Shares of Eclipsyware Co. initially tumbled 25 percent on the New York Stock Exchange. But shares rebounded in after-hours trading when the company pinned blame on its customers. The Los Angeles-based eyewear company nevertheless apologized for the inconvenience to affected customers who purchased the $1.99 Eclipsyware Total Eclipse glasses.
|Moments before going blind. Photo: ODOT|
Eclipsyware Chief Executive Shaun Seymore, in a conference call with investors, noted that Eclipsyware's 35,000-word terms of service cautioned that staring at the sun "may cause" blindness, and that the Eclipsyware Total Eclipse glasses were "costume" glasses meant to commemorate the first total solar eclipse in decades.
Product liability attorneys told TheYellowDailyNews that this language immunized the company from lawsuits. "Nowhere on the Eclipsyware Total Eclipse packaging does it say these are for staring at the sun," a well placed product-liability attorney with direct knowledge of the terms of service told TheYellowDailyNews on condition of anonymity. "In fact, on page 31 of the 75-page service agreement, the company clearly warns that the Eclipsyware Total Eclipse glasses are not meant to be used to stare at the sun."

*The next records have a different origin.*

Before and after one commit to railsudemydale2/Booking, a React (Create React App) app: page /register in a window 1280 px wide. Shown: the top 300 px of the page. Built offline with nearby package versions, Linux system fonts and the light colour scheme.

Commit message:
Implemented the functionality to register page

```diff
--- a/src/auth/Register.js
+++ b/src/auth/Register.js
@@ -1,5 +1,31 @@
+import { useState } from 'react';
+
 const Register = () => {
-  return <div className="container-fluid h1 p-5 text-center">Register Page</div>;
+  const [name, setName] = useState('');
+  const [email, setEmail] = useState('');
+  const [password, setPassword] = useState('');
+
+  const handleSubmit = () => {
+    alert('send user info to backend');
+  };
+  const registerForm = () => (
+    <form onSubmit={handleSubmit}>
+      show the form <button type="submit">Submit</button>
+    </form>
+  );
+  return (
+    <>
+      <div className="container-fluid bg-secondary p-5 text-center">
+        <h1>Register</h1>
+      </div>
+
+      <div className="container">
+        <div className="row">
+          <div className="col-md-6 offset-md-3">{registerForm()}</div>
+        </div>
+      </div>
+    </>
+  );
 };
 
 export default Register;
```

Meantime, Seymore told TheYellowDailyNews in an exclusive interview that the company would give users who lost their eyesight a coupon for a 50 percent discount on their soon-to-be released costume eyewear for the blind.
"This is the least we can do for our valued customers," Seymore told TheYellowDailyNews. "We issued this recall to be responsible corporate citizens to prevent more customers from blinding themselves."
Daylight Pharma Pills Co., the maker of the only FDA drug approved to treat Non-24-Hour Sleep Wake Disorder, announced it would issue a limited supply of 25-percent off coupons for its $995 monthly treatment. Its patented formula helps regulate the internal body clocks of those who lost their eye site.
Shares of Daylight Pharma Pills surged in after-hours trading on the NASDAQ stock exchange.